It’s well worth a read! [End Update]
As I had noted in mid-April, when the Intergovernmental Panel on Climate Change (IPCC) held its somewhat wooden post-meeting Press Conference on the conclusions of Working Group (WG) III:
Sad to say that (at least to date) there’s no sign of yet another sequel to AR5 The Movie.
If there was any fanfare (or even E-mail notification to subscribers of their “Channel”) surrounding the Jun 6, 2014 release of Part 3, then I must have missed it.
Needless to say, in its typically “transparent, open” fashion, the powers that be at the IPCC have determined that comments on this movie are not permitted.
Quelle surprise, eh?! Although I suppose it would be interesting to know the reason for the lag twixt report release and movie release.
Perhaps it has something to do with the ever-widening credibility gap into which the IPCC is falling, notwithstanding the very best efforts of the current group of movers and shakers* to claim otherwise!
*Not the least of whom is Ireland’s former PM, Mary Robinson who was recently elevated to the position of “Special Envoy on Climate Change” by UN Secretary-General, Ban Ki-Moon.
To slightly paraphrase an old song…
… So, here’s to you, Mrs. Robinson / Ki-Moon holds a special place / For those who say (such things as):
We need to change the debate on climate change – to move beyond its construct as a scientific or environmental problem and to realise that it is in essence an issue of development and of rights. Taking a climate justice approach to climate change means you respect human rights. I particularly welcome the Human Rights Council’s reaffirmation that human rights principles and obligations can inform and strengthen policy making on climate change at all levels.
But I digress … Unlike the IPCC, I encourage you to feel free to add your comments below;-)
20 thoughts on “IPCC very quietly released Part 3 of AR5 The Movie”
Interestingly, it’s possible to agree with Mrs Robinson’s statement (above) and yet to urge actions that are almost certainly diametrically opposed to those she supports.
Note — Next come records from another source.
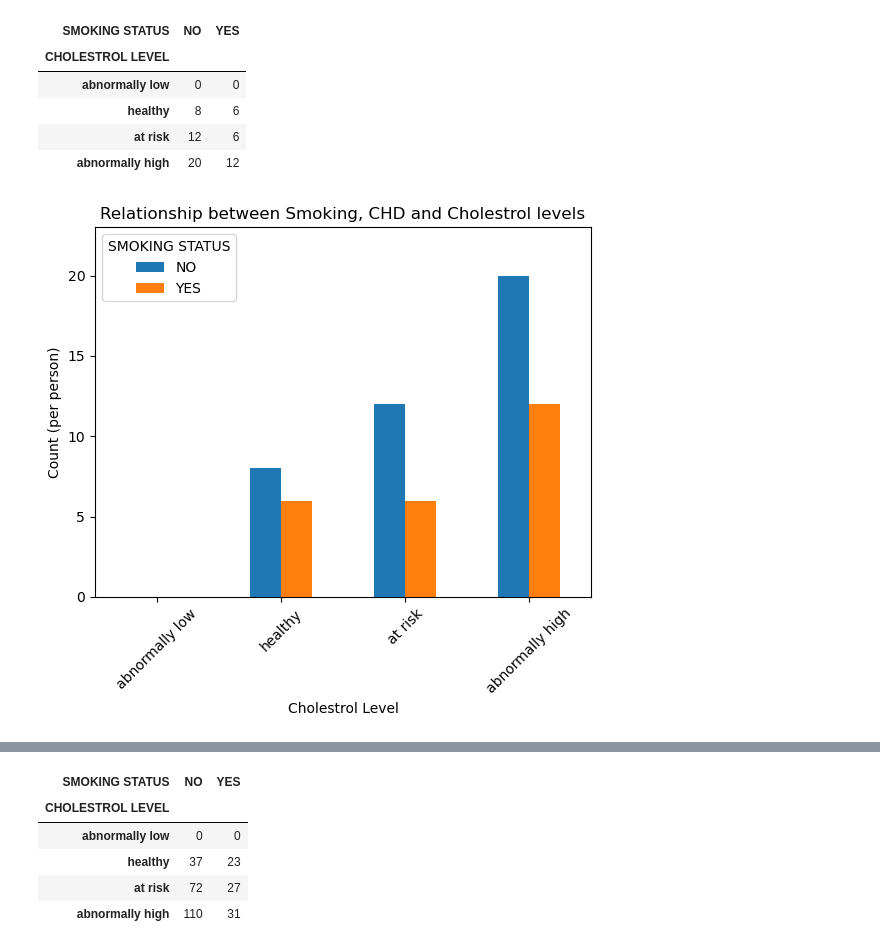
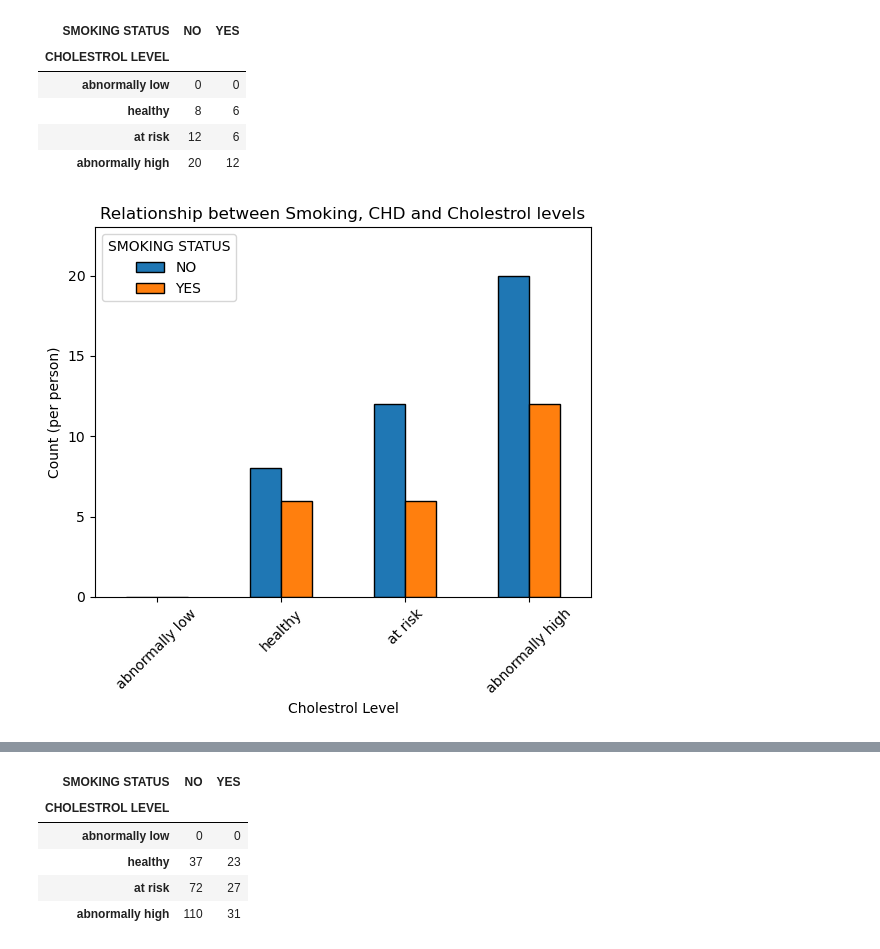
Before and after one commit to Yasmin-9/HeartInsights, a Jupyter notebook: sex/cholestrol.ipynb, the cells around one changed output, grey strips where cells are left out. Saved outputs shown, nothing was run; the diff lists cells and outputs as text; code cells hidden in the pictures.

Commit message:
final cleanup of cholestrol section

```diff
--- a/sex/cholestrol.ipynb
+++ b/sex/cholestrol.ipynb
@@ -250,10 +247,11 @@ chol_smoking_pivot
 # %%
 # Plot Smoking Status in Relation to Cholestrol Level for participants with CHD
 
 chol_smoking_pivot.plot(kind='bar',xlabel='Cholestrol Level',label='Smoking Status',stacked=False,
-                         rot=45,ylabel='Count (per person)',title='Relationship between Smoking, CHD and Cholestrol levels')
+                         rot=45,ylabel='Count (per person)',title='Relationship between Smoking, CHD and Cholestrol levels',
+                         edgecolor ='black')
 
 plt.ylim(0,23)
 plt.show()
 # %% [output]
-[figure, old version]
+[figure, new version]
```
Also changed, not shown: parts of 23 cells of this notebook.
Here’s how:
Yes, let’s move from sterile debate about the science of climate change and the environment and focus instead on how best to improve human development, justice and human rights. And there can be no better way of achieving these than the improvement of well-being by eradicating extreme poverty and hunger and providing access to healthcare, clean water, education, efficient agriculture and good communication. And recent peer-reviewed research has indicated the best way to achieve these ends.** An extract: “Humans use fossil fuels in various activities tied to economic development, leading to increases in carbon emissions and economic development is widely recognized as a pathway to improving human well-being.” An outstanding example is provided by China: because of affordable, reliable electric power derived from inexpensive fossil fuels, mainly coal, it has lifted over 600 million people out of poverty in the last 30 years. It’s hardly surprising other developing economies are determined to emulate that astonishing achievement.
But it’s probably not what Mrs Robinson has in mind.
Bingo! And on a somewhat related note, as I had commented at Pointman’s a few weeks ago:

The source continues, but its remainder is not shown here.